# Work required
Could you print out every entry, character for character?

★ ★ ★ ★ ★ ★ ★

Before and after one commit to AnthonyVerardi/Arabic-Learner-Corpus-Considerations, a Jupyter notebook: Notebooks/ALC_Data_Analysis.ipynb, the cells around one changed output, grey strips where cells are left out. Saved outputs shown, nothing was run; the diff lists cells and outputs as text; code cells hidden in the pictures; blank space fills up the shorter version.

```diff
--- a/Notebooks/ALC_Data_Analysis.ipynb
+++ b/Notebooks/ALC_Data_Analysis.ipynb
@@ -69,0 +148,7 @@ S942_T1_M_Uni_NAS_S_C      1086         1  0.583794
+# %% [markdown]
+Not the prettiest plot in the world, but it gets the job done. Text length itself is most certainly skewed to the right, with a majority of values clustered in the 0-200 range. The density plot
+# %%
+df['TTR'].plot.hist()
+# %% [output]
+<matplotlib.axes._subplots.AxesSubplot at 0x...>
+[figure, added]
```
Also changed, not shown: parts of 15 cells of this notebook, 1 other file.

★ ★ ★ ★ ★ ★ ★

# Response box
Before and after one commit to AnthonyVerardi/Arabic-Learner-Corpus-Considerations, a Jupyter notebook: Notebooks/ALC_Data_Analysis.ipynb, the cells around one changed output, grey strips where cells are left out. Saved outputs shown, nothing was run; the diff lists cells and outputs as text; code cells hidden in the pictures; blank space fills up the shorter version.

```diff
--- a/Notebooks/ALC_Data_Analysis.ipynb
+++ b/Notebooks/ALC_Data_Analysis.ipynb
@@ -69,0 +148,7 @@ S942_T1_M_Uni_NAS_S_C      1086         1  0.583794
+# %% [markdown]
+Not the prettiest plot in the world, but it gets the job done. Text length itself is most certainly skewed to the right, with a majority of values clustered in the 0-200 range. The density plot
+# %%
+df['TTR'].plot.hist()
+# %% [output]
+<matplotlib.axes._subplots.AxesSubplot at 0x...>
+[figure, added]
```
Also changed, not shown: parts of 15 cells of this notebook, 1 other file.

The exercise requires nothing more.